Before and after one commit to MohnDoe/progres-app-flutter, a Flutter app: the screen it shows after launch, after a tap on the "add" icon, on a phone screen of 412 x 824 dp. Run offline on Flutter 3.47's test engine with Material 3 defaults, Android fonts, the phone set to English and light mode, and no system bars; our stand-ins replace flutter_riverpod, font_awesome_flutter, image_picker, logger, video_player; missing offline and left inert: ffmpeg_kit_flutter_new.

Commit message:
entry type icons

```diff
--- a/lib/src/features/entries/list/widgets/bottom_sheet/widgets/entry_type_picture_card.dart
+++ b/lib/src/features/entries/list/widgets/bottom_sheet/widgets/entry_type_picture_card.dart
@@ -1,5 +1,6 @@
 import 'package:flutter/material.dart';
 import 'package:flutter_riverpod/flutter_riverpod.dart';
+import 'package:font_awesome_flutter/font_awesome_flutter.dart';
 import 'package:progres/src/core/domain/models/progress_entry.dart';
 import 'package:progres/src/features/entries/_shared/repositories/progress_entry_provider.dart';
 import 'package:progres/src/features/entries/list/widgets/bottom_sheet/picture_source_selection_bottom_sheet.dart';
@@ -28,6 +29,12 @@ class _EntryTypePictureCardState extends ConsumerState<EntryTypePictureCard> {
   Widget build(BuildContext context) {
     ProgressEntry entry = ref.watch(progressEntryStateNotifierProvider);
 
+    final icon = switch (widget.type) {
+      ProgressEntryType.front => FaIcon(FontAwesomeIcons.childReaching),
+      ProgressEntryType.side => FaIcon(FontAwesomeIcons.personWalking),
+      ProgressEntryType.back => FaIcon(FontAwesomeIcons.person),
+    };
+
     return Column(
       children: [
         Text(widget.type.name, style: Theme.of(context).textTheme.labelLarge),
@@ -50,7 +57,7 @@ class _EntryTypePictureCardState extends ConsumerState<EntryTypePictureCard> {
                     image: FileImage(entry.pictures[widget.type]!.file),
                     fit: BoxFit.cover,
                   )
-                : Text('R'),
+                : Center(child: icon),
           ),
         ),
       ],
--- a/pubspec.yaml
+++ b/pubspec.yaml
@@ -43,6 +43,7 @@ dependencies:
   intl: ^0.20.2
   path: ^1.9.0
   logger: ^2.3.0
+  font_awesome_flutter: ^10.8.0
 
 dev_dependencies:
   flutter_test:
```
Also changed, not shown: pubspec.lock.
**********
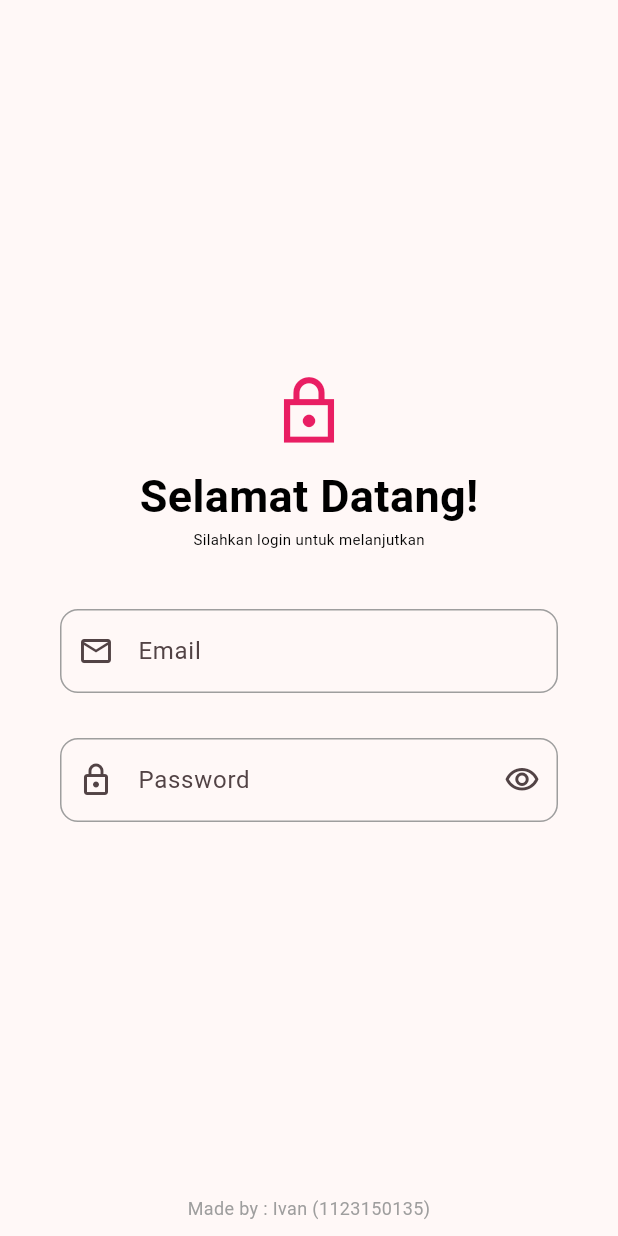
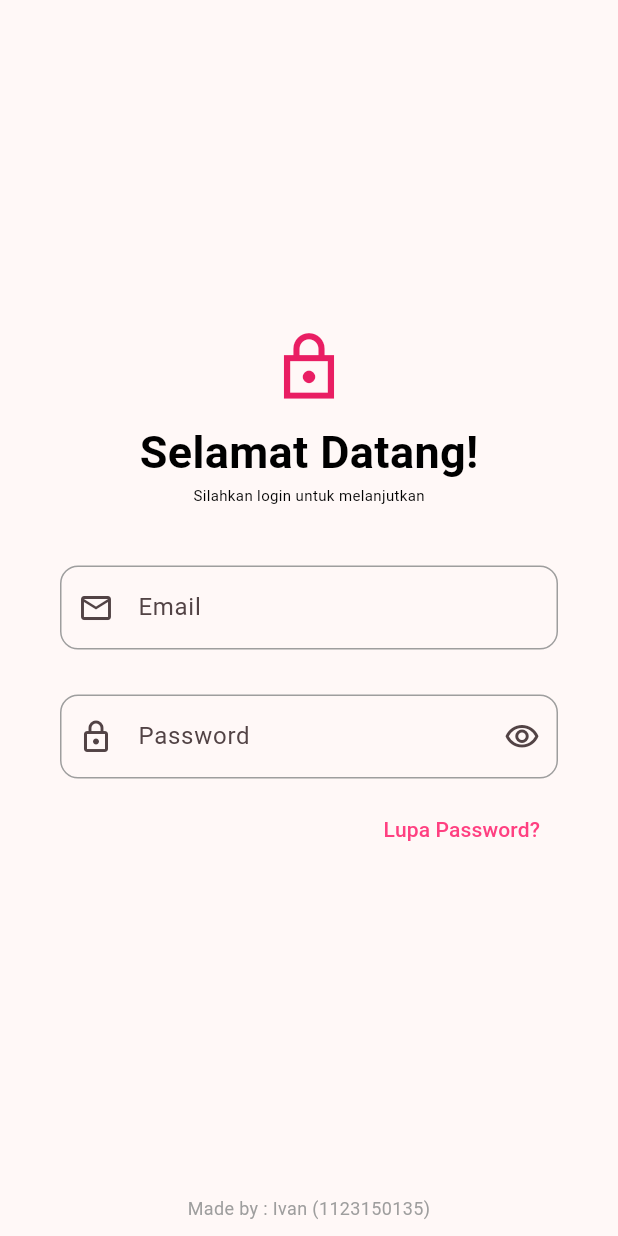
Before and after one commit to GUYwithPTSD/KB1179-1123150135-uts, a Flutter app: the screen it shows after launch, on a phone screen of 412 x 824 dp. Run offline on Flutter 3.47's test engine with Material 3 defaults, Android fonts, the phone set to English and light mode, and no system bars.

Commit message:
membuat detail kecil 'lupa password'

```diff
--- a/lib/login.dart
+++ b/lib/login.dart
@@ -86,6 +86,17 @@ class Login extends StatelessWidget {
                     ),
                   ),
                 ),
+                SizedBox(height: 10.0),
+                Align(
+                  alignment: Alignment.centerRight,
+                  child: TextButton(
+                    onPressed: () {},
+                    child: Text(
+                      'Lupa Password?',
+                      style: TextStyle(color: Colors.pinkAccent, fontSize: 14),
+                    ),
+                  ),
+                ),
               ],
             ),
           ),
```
**********
Every line of the listing that includes the word "ConsumerState" belongs in the answer.

@@ -28,6 +29,12 @@ class _EntryTypePictureCardState extends ConsumerState<EntryTypePictureCard> {
@@ -50,7 +57,7 @@ class _EntryTypePictureCardState extends ConsumerState<EntryTypePictureCard> {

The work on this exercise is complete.